Pusa 44 matures in about 160 days after seeding and Peeli Pusa takes even one week more. On the other hand, PR 121 and PR 126, the most popular among short-duration varieties, mature in 140 and 123 days, respectively and PR 124 matures in 135 days. These short-duration varieties need 15-25 per cent lesser irrigations than Pusa 44. There is also saving on pesticides and labour.
Farmers in R-I are probably attracted by the higher yield of long-duration varieties. Though the yields of PR 121, PR 126 and PR 124 are marginally lower than Pusa 44, the net income from shorter and longer-duration varieties is comparable. Paddy straw management of short-duration varieties is easier as they produce lesser biomass. By vacating the field earlier, they also widen the window between paddy harvesting and wheat sowing. Further, farmers cultivating long-duration varieties are also incurring additional expenditure on deepening and installing submersible pumps. The farmers do not pay for electricity as the state bears the huge expenses. Above all, the underground water reservoir is being depleted which cannot be easily replenished.

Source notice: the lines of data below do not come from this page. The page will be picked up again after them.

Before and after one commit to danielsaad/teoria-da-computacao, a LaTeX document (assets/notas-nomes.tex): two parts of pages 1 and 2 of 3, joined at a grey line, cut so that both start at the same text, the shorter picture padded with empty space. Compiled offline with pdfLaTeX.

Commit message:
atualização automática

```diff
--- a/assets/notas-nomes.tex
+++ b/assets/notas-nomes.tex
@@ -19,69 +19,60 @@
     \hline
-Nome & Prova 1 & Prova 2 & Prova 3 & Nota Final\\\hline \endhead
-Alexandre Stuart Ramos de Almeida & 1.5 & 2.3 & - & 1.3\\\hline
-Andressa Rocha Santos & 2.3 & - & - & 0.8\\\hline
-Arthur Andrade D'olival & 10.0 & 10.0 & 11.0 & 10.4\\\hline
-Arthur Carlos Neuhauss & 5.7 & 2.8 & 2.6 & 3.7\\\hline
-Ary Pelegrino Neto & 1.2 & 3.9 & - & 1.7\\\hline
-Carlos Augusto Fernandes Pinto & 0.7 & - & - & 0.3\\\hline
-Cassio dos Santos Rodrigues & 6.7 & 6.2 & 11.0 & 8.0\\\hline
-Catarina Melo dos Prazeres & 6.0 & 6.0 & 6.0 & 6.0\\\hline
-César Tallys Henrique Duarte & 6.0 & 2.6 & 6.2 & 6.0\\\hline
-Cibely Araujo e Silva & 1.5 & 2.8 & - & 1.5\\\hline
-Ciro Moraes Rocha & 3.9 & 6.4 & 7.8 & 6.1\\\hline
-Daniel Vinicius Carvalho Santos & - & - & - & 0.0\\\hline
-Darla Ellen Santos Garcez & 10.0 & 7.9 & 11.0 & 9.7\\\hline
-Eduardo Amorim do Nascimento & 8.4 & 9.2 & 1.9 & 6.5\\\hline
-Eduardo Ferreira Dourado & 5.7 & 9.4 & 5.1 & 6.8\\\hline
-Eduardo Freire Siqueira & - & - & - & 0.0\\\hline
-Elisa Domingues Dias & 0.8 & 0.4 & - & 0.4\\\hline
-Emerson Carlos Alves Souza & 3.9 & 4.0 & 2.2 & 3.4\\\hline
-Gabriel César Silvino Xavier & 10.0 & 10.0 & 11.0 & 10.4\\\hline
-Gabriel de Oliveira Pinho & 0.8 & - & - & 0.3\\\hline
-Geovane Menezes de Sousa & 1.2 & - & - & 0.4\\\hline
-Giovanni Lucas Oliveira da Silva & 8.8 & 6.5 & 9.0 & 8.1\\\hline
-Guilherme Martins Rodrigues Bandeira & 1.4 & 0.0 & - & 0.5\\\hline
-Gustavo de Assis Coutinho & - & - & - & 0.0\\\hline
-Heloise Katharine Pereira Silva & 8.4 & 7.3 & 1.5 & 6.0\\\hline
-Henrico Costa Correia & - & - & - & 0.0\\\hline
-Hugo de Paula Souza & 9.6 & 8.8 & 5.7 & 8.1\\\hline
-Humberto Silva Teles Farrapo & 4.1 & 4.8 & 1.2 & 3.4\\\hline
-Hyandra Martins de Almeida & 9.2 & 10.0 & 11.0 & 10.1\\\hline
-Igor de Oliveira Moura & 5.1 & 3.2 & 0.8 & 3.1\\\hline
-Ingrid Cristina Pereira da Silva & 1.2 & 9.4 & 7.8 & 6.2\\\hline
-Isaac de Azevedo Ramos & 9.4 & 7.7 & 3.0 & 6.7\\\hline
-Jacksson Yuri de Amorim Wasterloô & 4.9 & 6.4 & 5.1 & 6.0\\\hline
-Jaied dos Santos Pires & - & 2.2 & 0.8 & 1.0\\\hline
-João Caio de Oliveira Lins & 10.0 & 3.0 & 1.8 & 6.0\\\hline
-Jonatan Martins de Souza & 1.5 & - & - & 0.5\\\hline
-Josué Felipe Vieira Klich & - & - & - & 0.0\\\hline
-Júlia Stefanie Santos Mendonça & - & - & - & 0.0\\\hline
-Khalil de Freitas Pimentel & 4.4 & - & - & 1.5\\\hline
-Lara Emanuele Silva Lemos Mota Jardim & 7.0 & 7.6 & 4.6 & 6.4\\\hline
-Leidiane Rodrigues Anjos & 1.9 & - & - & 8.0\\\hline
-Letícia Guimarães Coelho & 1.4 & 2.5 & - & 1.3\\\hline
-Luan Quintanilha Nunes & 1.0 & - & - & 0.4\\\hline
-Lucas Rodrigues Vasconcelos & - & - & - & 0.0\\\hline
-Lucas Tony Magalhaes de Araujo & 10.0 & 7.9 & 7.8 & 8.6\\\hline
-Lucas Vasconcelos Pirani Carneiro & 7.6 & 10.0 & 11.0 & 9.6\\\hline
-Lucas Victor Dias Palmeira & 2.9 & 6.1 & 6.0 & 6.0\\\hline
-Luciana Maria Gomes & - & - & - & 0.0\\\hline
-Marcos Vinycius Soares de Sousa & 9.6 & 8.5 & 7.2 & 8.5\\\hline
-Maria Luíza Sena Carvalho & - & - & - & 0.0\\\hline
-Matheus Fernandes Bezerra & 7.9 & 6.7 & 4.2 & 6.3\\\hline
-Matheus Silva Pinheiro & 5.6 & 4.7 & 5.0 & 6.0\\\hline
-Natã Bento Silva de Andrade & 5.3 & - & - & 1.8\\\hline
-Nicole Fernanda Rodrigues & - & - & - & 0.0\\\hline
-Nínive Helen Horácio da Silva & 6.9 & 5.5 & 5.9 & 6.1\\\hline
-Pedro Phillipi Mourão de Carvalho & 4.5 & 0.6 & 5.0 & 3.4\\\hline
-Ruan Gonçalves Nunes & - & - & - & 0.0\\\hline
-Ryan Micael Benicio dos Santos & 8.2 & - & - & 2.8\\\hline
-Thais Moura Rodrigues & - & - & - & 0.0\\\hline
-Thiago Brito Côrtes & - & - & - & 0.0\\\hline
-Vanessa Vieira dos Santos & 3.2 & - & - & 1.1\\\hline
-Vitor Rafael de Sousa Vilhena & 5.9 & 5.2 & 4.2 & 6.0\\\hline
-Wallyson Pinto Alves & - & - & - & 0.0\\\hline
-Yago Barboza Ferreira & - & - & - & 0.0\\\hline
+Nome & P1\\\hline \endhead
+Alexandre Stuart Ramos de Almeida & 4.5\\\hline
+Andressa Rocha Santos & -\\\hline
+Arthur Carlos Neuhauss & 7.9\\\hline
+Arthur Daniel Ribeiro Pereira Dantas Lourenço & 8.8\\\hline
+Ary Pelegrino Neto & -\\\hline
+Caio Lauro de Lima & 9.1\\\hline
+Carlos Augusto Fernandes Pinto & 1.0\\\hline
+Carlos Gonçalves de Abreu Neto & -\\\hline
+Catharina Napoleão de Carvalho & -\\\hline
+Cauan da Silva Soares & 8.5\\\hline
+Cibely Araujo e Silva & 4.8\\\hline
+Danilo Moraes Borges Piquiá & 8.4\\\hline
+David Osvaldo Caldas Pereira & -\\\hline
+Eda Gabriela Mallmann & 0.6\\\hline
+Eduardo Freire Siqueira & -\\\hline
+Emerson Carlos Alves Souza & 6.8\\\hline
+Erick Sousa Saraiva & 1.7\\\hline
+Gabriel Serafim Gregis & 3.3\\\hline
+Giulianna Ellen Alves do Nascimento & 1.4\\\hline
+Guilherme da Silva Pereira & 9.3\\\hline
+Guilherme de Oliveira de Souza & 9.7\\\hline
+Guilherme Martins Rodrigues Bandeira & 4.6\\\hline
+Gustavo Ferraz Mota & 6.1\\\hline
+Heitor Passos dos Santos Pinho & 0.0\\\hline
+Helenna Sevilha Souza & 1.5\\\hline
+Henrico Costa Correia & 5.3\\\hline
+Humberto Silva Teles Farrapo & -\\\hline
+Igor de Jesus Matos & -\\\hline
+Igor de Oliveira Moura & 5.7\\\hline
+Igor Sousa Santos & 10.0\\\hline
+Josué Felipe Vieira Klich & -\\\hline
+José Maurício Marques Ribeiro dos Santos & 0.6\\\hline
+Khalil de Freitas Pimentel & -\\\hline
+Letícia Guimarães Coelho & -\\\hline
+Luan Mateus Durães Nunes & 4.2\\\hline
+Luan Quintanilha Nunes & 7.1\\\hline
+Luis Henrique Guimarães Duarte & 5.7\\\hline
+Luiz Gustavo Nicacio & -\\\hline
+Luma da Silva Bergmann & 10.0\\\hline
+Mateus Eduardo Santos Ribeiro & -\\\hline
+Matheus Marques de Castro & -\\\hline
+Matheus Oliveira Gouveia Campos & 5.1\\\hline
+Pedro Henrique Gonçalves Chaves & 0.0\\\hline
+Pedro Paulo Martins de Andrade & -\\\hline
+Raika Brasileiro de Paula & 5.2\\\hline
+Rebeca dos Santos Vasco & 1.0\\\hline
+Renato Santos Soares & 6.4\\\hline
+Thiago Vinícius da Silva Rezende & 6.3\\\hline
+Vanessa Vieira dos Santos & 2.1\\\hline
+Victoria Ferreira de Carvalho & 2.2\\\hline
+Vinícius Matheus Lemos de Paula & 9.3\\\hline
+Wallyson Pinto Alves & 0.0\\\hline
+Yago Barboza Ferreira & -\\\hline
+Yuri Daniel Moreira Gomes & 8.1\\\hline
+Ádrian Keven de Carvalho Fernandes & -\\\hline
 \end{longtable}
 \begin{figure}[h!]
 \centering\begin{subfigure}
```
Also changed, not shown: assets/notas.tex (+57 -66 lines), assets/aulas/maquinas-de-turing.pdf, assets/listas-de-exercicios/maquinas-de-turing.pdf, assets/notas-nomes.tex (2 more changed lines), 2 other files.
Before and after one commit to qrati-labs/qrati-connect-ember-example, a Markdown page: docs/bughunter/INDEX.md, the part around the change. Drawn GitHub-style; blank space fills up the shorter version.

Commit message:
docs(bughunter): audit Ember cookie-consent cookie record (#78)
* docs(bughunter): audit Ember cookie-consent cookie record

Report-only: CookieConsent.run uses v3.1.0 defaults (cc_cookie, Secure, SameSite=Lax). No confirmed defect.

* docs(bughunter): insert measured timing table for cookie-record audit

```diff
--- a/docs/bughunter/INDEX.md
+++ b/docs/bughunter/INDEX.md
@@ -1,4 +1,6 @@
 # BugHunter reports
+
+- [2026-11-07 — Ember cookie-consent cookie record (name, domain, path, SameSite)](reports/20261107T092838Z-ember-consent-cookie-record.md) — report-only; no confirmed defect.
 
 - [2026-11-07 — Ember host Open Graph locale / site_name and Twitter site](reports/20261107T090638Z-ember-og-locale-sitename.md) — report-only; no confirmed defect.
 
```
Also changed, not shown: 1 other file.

Wheat and paddy yields are higher by 576-758 kg per hectare in R-I than in R-II. Thus, evidently, the net income is also higher in R-I. The annual returns are higher by more than Rs 20,000 per hectare in R-I than R-II. One may be tempted to attribute the higher yield of parmal in R-I to long-duration varieties. The yields of wheat and basmati are also higher in R-I, although there is no appreciable difference in varietal pattern in both regions. So, the higher yields must be due to the favourable endowments in R-I. Therefore, by adopting short-duration varieties, the returns will continue to be higher in R-I than those in R-II.
The conservation of underground water resources is more badly needed in R-I than in R-II. Thus, it is beyond comprehension and common sense that the farmers in R-I are persisting with cultivating long-duration varieties and there is greater demand in this region than in other areas of the state for earlier transplantation of parmal than the dates presently notified. The people of Punjab, particularly the opinion-makers, must realise that there is a need to resort to every practice of water conservation as this region is most dangerously placed. For this, awareness campaigns need to be organised regularly; otherwise, we are inviting desertification. Even the incidence of farmers’ suicides is higher in R-I than in other regions. There is a need to analyse the socio-economic factors responsible for this crisis.
No one has right to spoil the rich, inherited natural resource base, rather it is the duty of all to conserve it. It is an investment for the survival of the farming system not only for future generations but also for the present one. If we persist with present practices of groundwater extraction, the available groundwater resources of Punjab may barely last two decades. Let us join hands to meet the challenge of conserving water resources by their judicious use. ‘Sanu apna ghar aap hi sambhalna paoo’ (We have to set our house in order ourselves).